Task objective: Please copy each line of the records below that holds the word "Content".

Edit difference data:

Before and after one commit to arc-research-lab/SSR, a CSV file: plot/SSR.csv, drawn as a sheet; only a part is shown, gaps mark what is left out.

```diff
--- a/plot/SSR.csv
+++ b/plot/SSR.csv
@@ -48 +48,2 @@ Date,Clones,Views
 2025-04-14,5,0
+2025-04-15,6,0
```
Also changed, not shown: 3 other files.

--

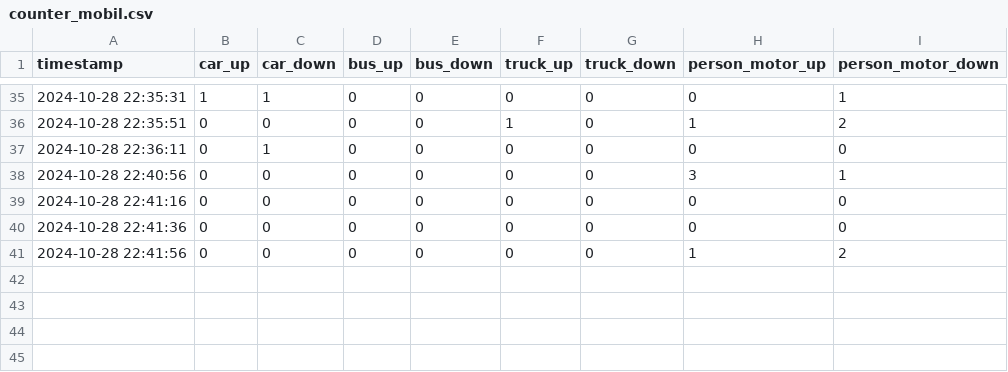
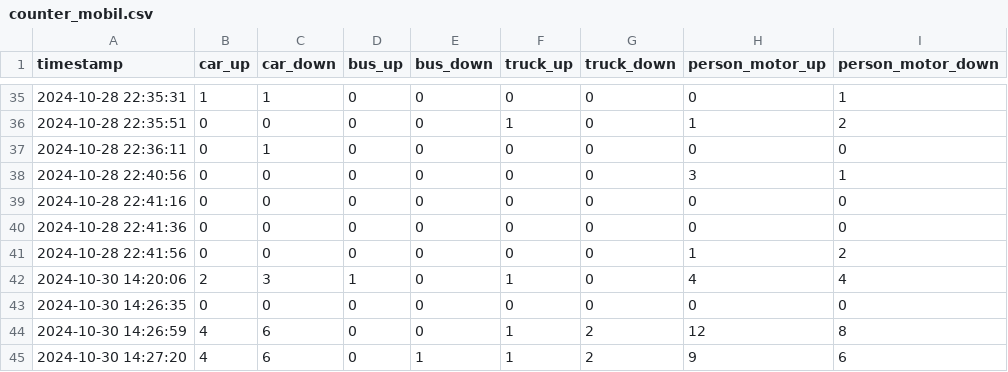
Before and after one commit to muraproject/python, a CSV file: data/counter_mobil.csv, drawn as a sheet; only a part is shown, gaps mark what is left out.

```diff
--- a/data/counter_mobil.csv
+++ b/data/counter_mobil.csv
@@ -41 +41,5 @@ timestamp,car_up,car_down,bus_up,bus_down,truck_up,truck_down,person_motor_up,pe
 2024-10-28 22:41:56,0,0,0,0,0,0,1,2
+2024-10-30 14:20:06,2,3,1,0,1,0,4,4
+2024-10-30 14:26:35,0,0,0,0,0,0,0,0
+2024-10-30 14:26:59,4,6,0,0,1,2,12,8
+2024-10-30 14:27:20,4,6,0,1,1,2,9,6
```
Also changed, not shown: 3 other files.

...

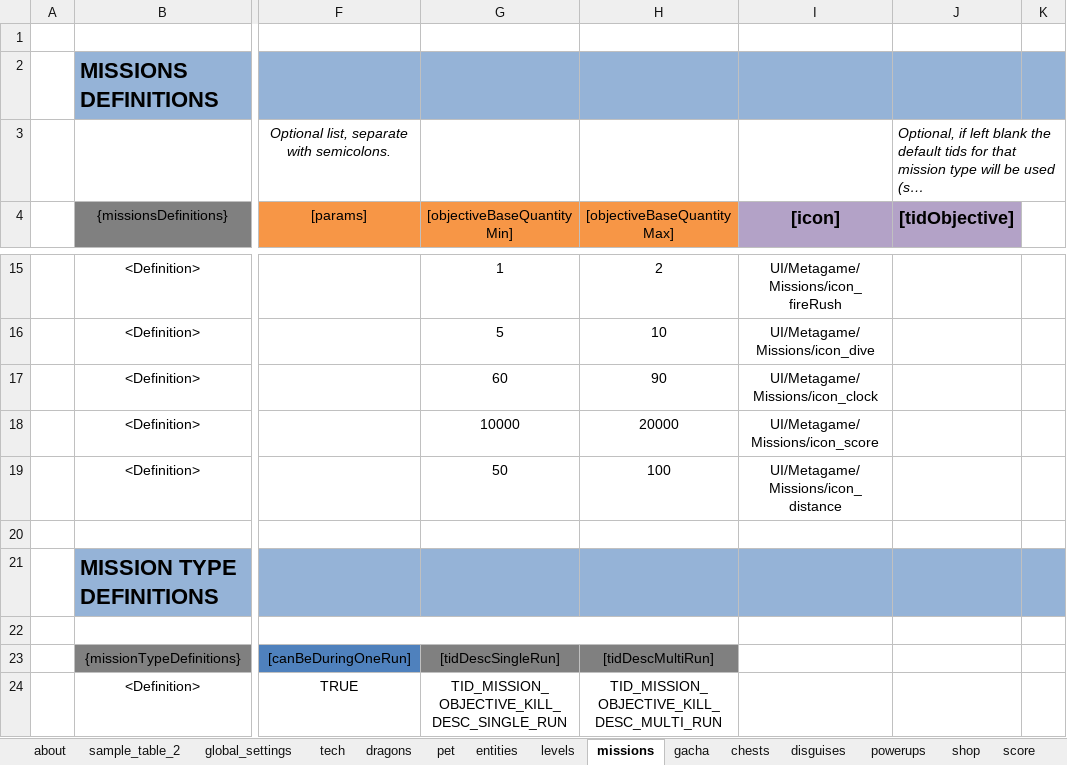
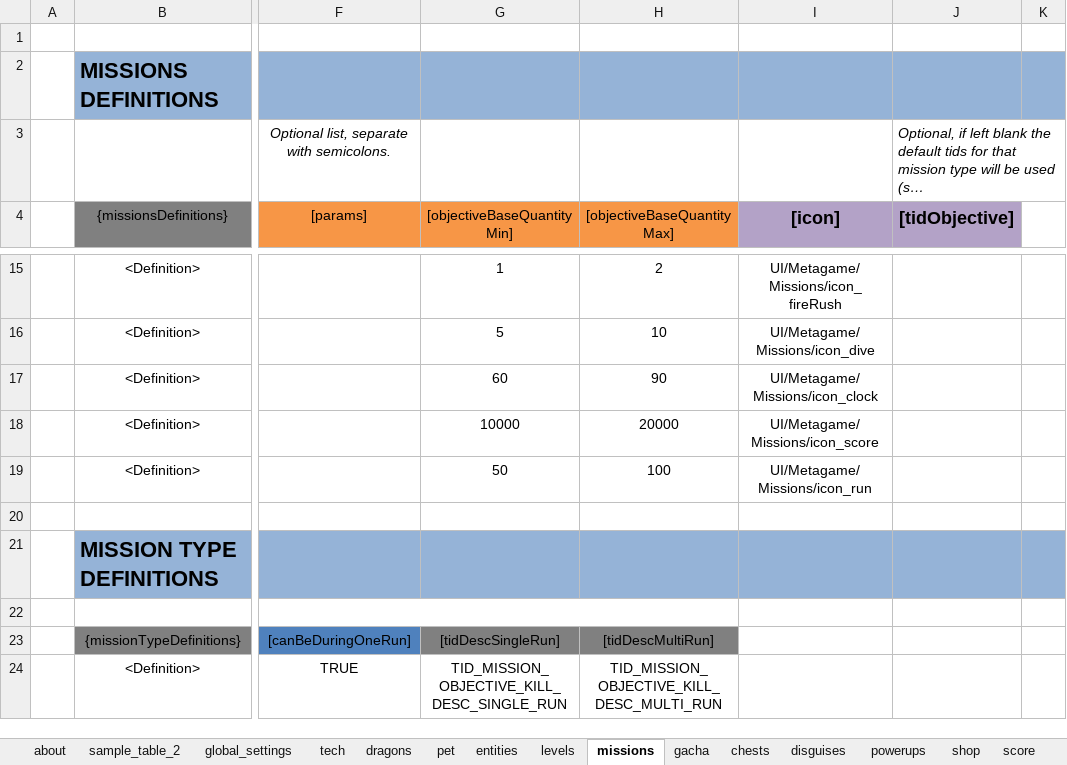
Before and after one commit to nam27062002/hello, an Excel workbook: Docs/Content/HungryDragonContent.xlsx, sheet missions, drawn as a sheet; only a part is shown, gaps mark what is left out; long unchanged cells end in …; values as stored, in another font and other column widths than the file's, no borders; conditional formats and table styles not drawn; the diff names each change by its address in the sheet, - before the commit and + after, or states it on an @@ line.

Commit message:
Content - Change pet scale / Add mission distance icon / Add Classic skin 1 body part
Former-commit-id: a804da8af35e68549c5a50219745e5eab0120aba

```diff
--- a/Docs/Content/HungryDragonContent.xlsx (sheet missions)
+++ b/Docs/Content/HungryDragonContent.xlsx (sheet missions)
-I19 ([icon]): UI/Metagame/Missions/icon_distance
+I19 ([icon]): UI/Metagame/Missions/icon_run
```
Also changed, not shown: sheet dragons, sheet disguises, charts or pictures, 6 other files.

Answer to this problem:
Before and after one commit to nam27062002/hello, an Excel workbook: Docs/Content/HungryDragonContent.xlsx, sheet missions, drawn as a sheet; only a part is shown, gaps mark what is left out; long unchanged cells end in …; values as stored, in another font and other column widths than the file's, no borders; conditional formats and table styles not drawn; the diff names each change by its address in the sheet, - before the commit and + after, or states it on an @@ line.
Content - Change pet scale / Add mission distance icon / Add Classic skin 1 body part
--- a/Docs/Content/HungryDragonContent.xlsx (sheet missions)
+++ b/Docs/Content/HungryDragonContent.xlsx (sheet missions)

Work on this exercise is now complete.